When I need results, I turn to research. I turn to the folks in white lab coats who have more theories, time, and money than me. I turn to experts who study and publish work straight from the think tanks.  A great deal of this research tells us that targeted goal setting, coupled with specific, manageable, and tangible action moves us toward success.

So, what’s this mean for us as professionals? We need practical strategy. Some of my favorite goal-setting tips come from the following books:

  • Strategic Acceleration, by Tony Jeary
  • The Power of Focus, by J. Canfield, M. Hansen, and L. Hewitt

In these texts, we glean these strategies:

  1. Clearly articulate one professional goal. Give it a timeline and purpose.  Make sure  the goal aligns with your core values. If not, chuck it, and start over.
  2. Determine why this professional goal matters. Remember, it only has to matter to you. Don’t be swayed by the next best thing. Bandwagons come and go. March to your own professional drum (even when off-beat).
  3. Determine what needs to be accomplished this month,  this week, and tomorrow. Write it down.
  4. Write a daily behavior which will move you one step closer to this goal. Write it in your daily agenda, calendar, or write it in Sharpie marker on your hand. Do whatever it takes to follow through with the behavior. Think about how you will hold yourself accountable for completing this goal.

These simple steps won’t require you to break a sweat, but will require a bit of brain power, which is a good thing in my book. Let’s be purposeful and not rely on the statistical probability that we could create a masterpiece when given an infinite amount of time. We don’t need a theoretical accident, nor typewriting primate, we just need good strategy–one keystroke at a time. Begin by planning, and acting upon, a daily strategy which will  ensure success, sooner than later.  Here’s to making each keystroke count.

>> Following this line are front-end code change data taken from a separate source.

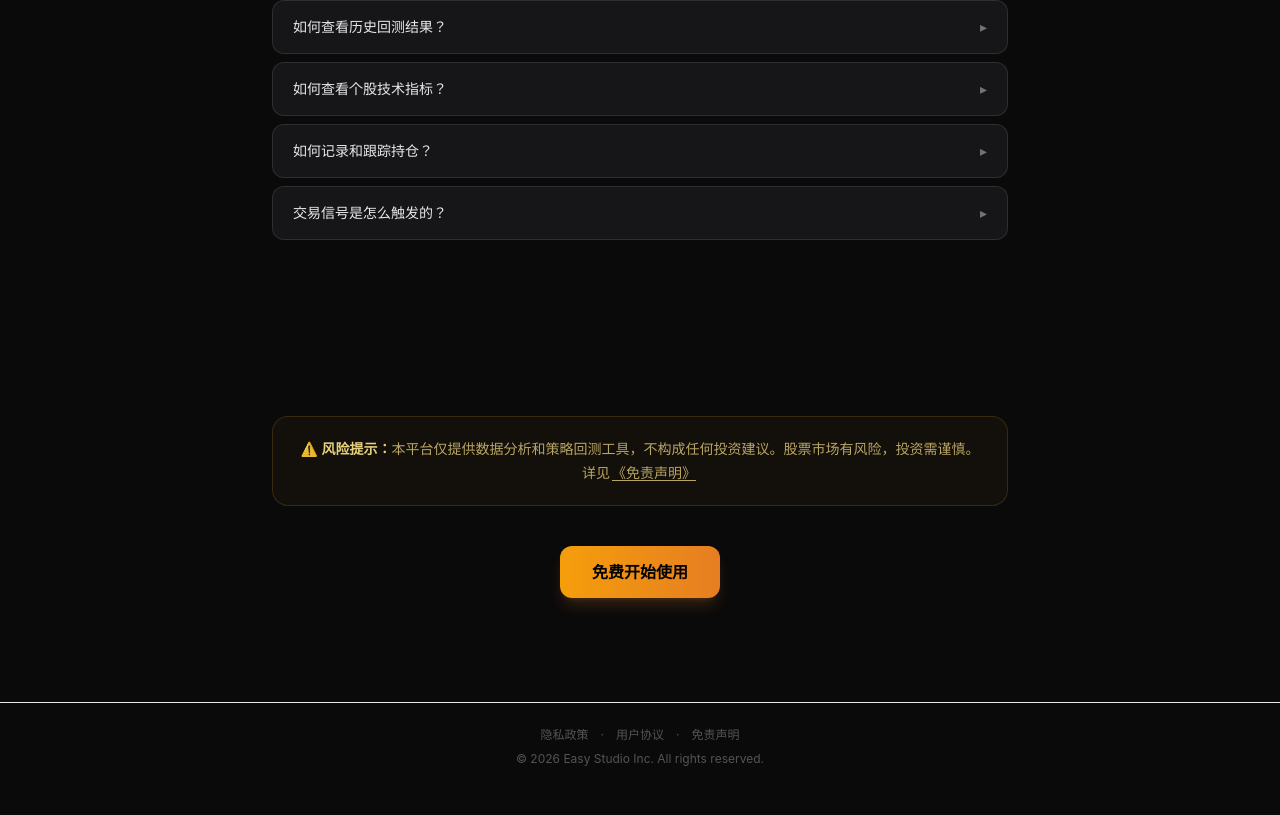
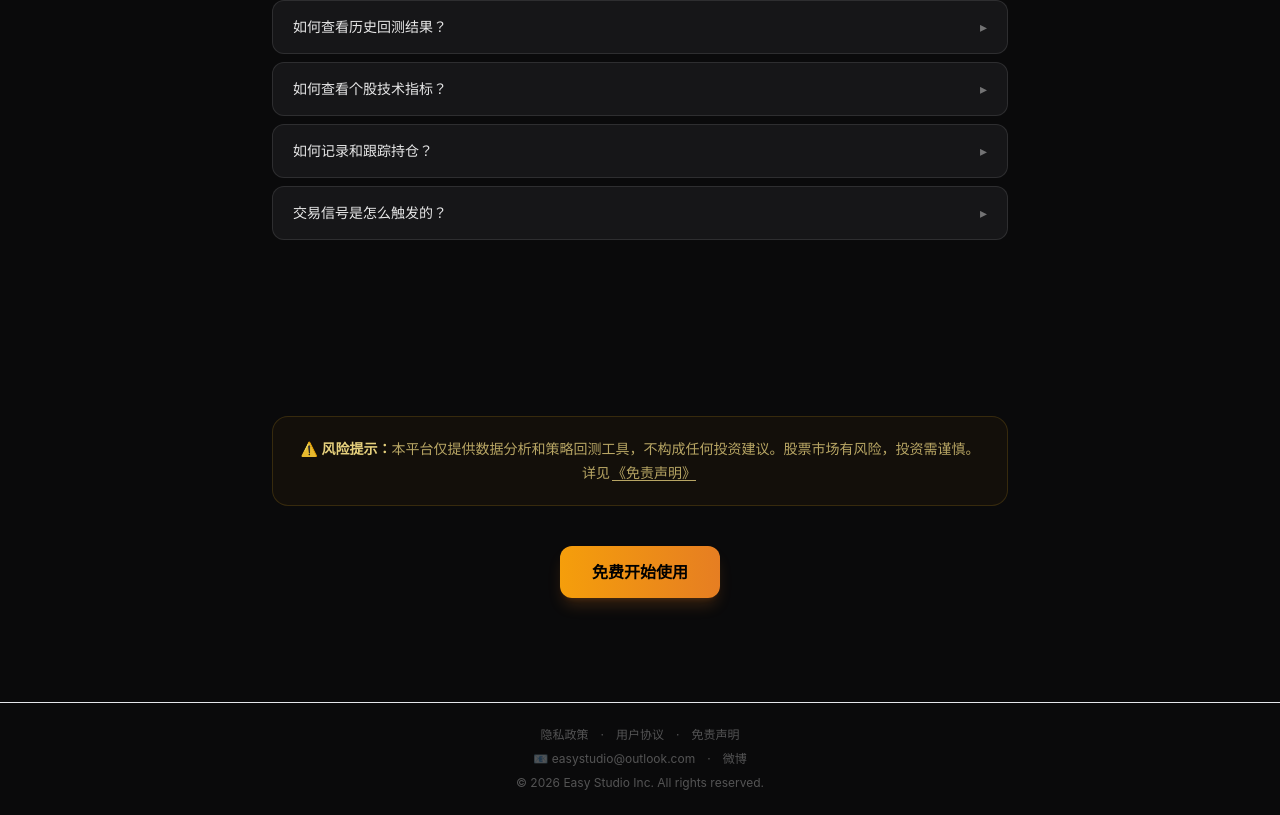
Before and after one commit to woodyyan/pumpkin-pro, a Next.js app in the folder frontend/: page / in a window 1280 px wide. Shown: the part 3484-4299 px from the top of the page. Before the commit the page ends 4275 px from the top, so only its background shows below. Built offline with nearby package versions, Linux system fonts and the light colour scheme; no server answers.

Commit message:
chore: Footer 新增邮箱和微博联系方式

```diff
--- a/frontend/pages/_app.js
+++ b/frontend/pages/_app.js
@@ -163,6 +163,11 @@ function AppLayout({ Component, pageProps }) {
             <span>·</span>
             <Link href="/disclaimer" className="hover:text-white/60 transition">免责声明</Link>
           </div>
+          <div className="flex items-center justify-center gap-3">
+            <a href="mailto:easystudio@outlook.com" className="hover:text-white/60 transition">📧 easystudio@outlook.com</a>
+            <span>·</span>
+            <a href="https://weibo.com/u/5613355795" target="_blank" rel="noopener noreferrer" className="hover:text-white/60 transition">微博</a>
+          </div>
           <p>© {new Date().getFullYear()} Easy Studio Inc. All rights reserved.</p>
         </footer>
       </div>
```
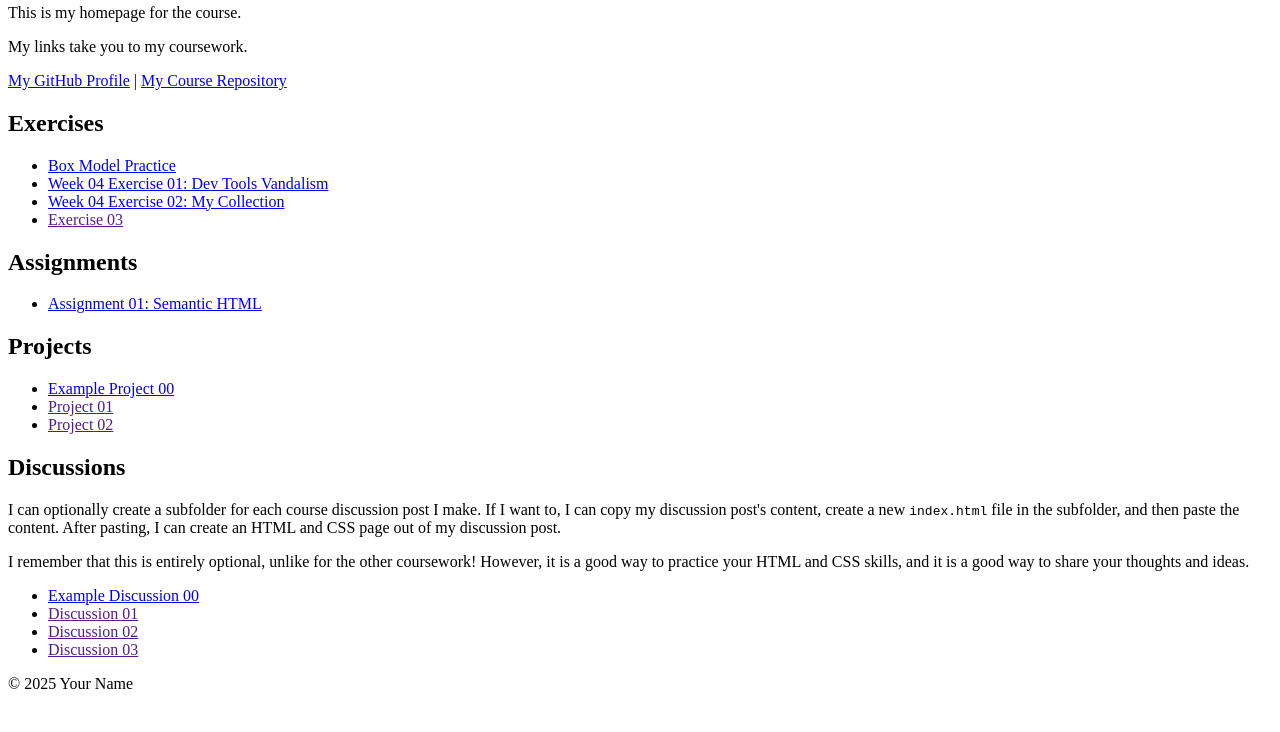
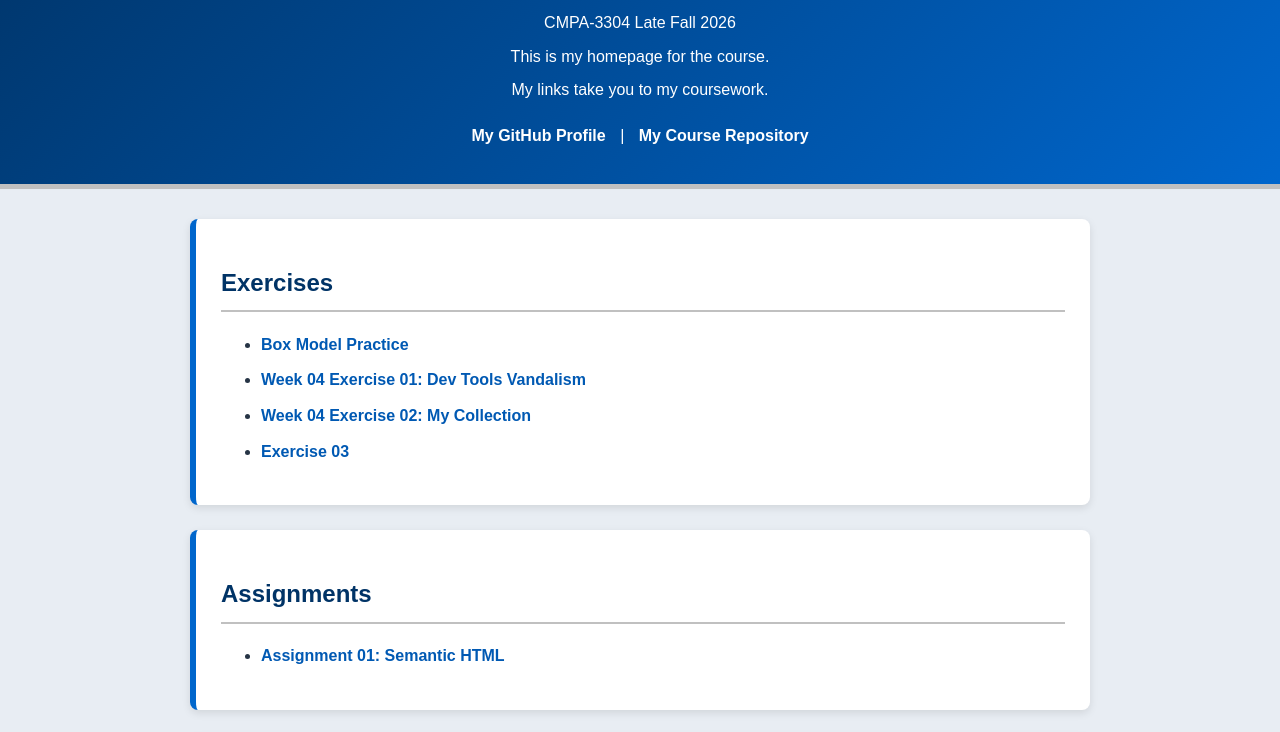
Before and after one commit to kmerottu/cmpa-3304-course-portfolio, a plain HTML site: page index.html in a window 1280 px wide. Shown: the part 157-889 px from the top of the page. Before the commit the page ends 866 px from the top, so only its background shows below. Drawn offline with Linux system fonts and the light colour scheme.

Commit message:
created a style.css file for homepage

```diff
--- a/index.html
+++ b/index.html
@@ -44,6 +44,7 @@ Remember: You must create subfolders for each piece of coursework as the semeste
         <meta charset="UTF-8" />
         <meta name="viewport" content="width=device-width, initial-scale=1.0" />
         <title>Kyle Meroney- CMPA-3304</title>
+        <link rel="stylesheet" href="style.css" />
     </head>
 
     <body>
@@ -128,7 +129,7 @@ Remember: You must create subfolders for each piece of coursework as the semeste
         </main>
 
         <footer>
-            <p>&copy; 2025 Your Name</p>
+            <p>&copy; 2026 Kyle Meroney</p>
         </footer>
     </body>
 </html>
--- /dev/null
+++ b/style.css
@@ -0,0 +1,114 @@
+
+/* General Page Styling */
+body {
+    font-family: Arial, Helvetica, sans-serif;
+    background-color: #e8edf3;
+    color: #263445;
+    margin: 0;
+    padding: 0;
+    line-height: 1.6;
+}
+
+/* Header */
+header {
+    background: linear-gradient(135deg, #003366, #0066cc);
+    color: white;
+    padding: 35px 20px;
+    text-align: center;
+    border-bottom: 5px solid #c0c0c0;
+}
+
+header h1 {
+    font-size: 2.5rem;
+    margin: 0;
+}
+
+header h2 {
+    color: #dce6f1;
+    margin-top: 10px;
+}
+
+header p {
+    margin: 8px 0;
+}
+
+/* Navigation */
+nav {
+    margin-top: 20px;
+}
+
+nav a {
+    color: #ffffff;
+    text-decoration: none;
+    font-weight: bold;
+    margin: 0 10px;
+}
+
+nav a:hover {
+    color: #c0c0c0;
+    text-decoration: underline;
+}
+
+/* Main Content */
+main {
+    max-width: 900px;
+    margin: 30px auto;
+    padding: 0 20px;
+}
+
+/* Content Sections */
+section {
+    background-color: white;
+    margin-bottom: 25px;
+    padding: 25px;
+    border-left: 6px solid #0066cc;
+    border-radius: 8px;
+    box-shadow: 0 3px 8px rgba(0, 0, 0, 0.1);
+}
+
+section h2 {
+    color: #003366;
+    border-bottom: 2px solid #c0c0c0;
+    padding-bottom: 8px;
+}
+
+/* Coursework Links */
+li {
+    margin: 10px 0;
+}
+
+li a {
+    color: #0059b3;
+    text-decoration: none;
+    font-weight: bold;
+}
+
+li a:hover {
+    color: #003366;
+    text-decoration: underline;
+}
+
+/* Footer */
+footer {
+    background-color: #003366;
+    color: #e6e6e6;
+    text-align: center;
+    padding: 15px;
+    border-top: 4px solid #c0c0c0;
+}
+
+/* Responsive Design */
+@media (width <= 600px) {
+    header h1 {
+        font-size: 2rem;
+    }
+
+    nav a {
+        display: block;
+        margin: 10px 0;
+    }
+
+    main {
+        padding: 0 12px;
+    }
+}
```
Also changed, not shown: 1 other file.
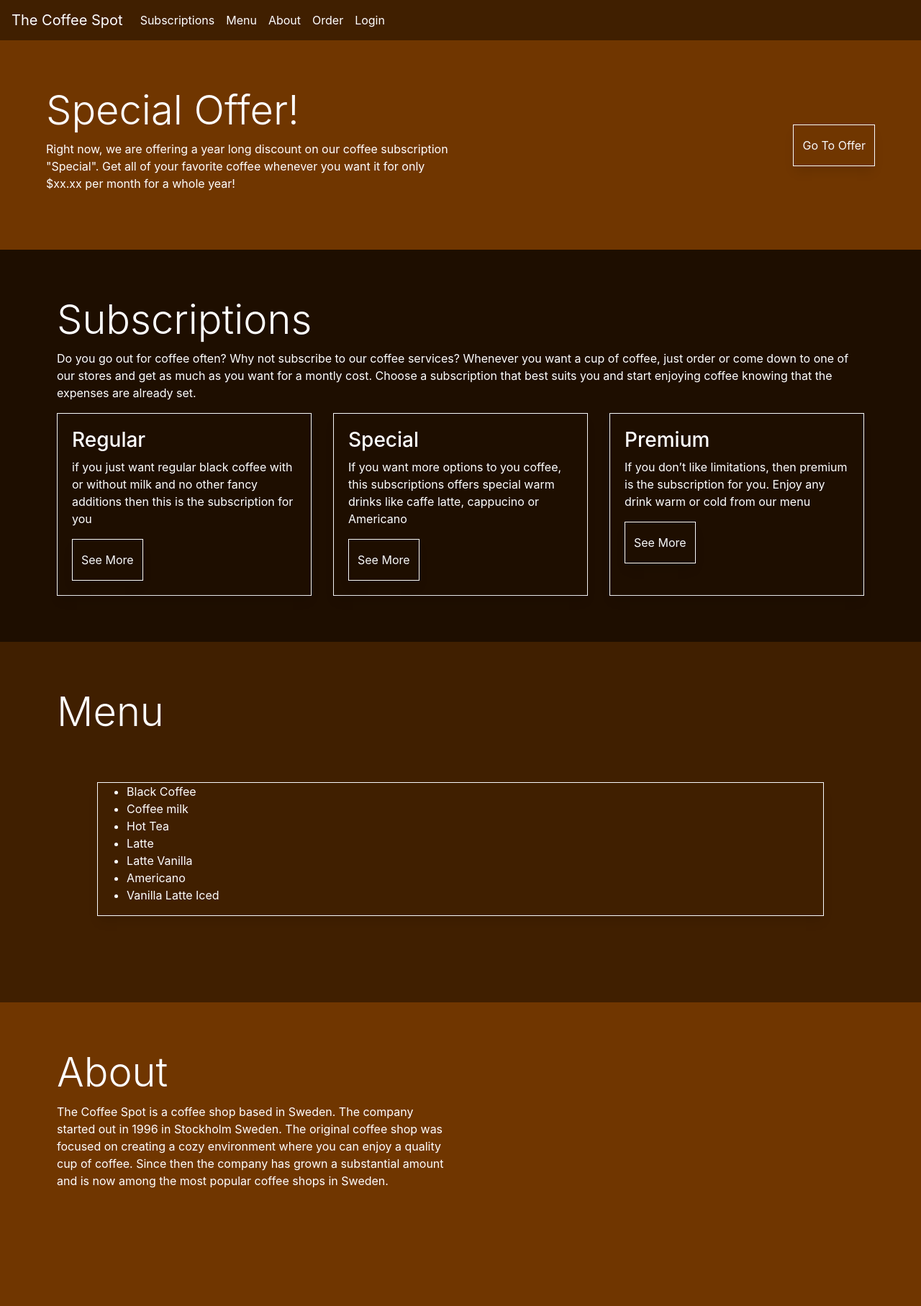
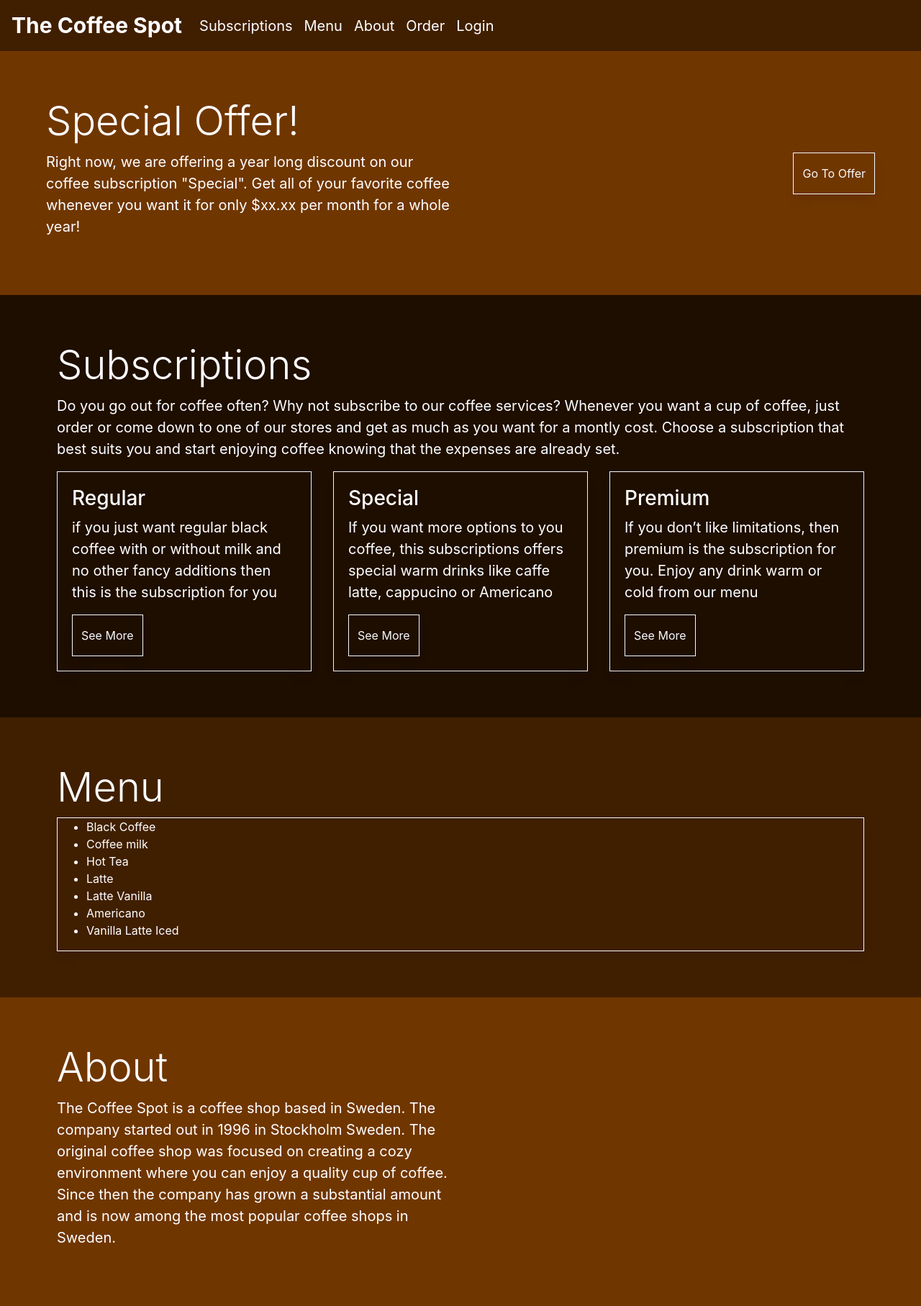
Before and after one commit to KevJohBer/The-Coffee-Spot, a Django app: page / in a window 1280 px wide. Shown: the whole page at 72% size. Before the commit the page ends 1651 px from the top, so only its background shows below. Run offline with Django 4.2, Linux system fonts and the light colour scheme; data comes from the database, SQL or seed files in the repository; both versions use the stored data as it was after the commit; some libraries are stand-ins or nearby versions.

Commit message:
add more css and work on readme

```diff
--- a/home/templates/home/index.html
+++ b/home/templates/home/index.html
@@ -7,7 +7,7 @@
   <div class="container">
     <div class="row">
       <div class="col my-auto">
-        <h1 class="display-4 logo-font text-white">Special Offer!</h1>
+        <h2 class="display-4 logo-font text-white">Special Offer!</h2>
         <p class="text-white">
           Right now, we are offering a year long discount on our coffee
           subscription "Special". Get all of your favorite coffee whenever
@@ -103,7 +103,6 @@
   <div class="container">
     <div class="col my-auto">
       <h2 class="display-4 logo-font text-white" id="menu">Menu</h2>
-      <div class="container">
       <div class="border border-light">
         <div class="row">
           <div class="col-md-6">
@@ -112,7 +111,6 @@
                 <li>{{ item.name }}</li>
               {% endfor %}
             </ul>
-            </div>
           </div>
         </div>
       </div>
--- a/static/css/style.css
+++ b/static/css/style.css
@@ -1,5 +1,17 @@
 body {
     background-color: #1E0E00;
+}
+
+p {
+    font-size: 20px;
+}
+
+a {
+    font-size: 20px
+}
+
+h2 {
+    font-size: 80px;
 }
 
 .container {
--- a/templates/base.html
+++ b/templates/base.html
@@ -27,7 +27,7 @@
   <body>
     <!-- navbar -->
     <nav class="navbar navbar-expand-lg navbar-light" style="background-color: #401F00;">
-      <a class="navbar-brand text-white" href="{% url 'home_page' %}">The Coffee Spot</a>
+      <a class="navbar-brand text-white" href="{% url 'home_page' %}"><strong style="font-size: 30px;">The Coffee Spot</strong></a>
       <button class="navbar-toggler" type="button" data-toggle="collapse"
         data-target="#navbarSupportedContent" aria-controls="navbarSupportedContent"
         aria-expanded="false" aria-label="Toggle navigation">
```
Also changed, not shown: README.md, db.sqlite3. Lines whose indentation alone changed are shown as unchanged.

I wish you the best in excellence and instruction.

[1] Wikipedia: The free encyclopedia. (2004, July 22). FL: Wikimedia Foundation, Inc. Retrieved June 16, 2010, from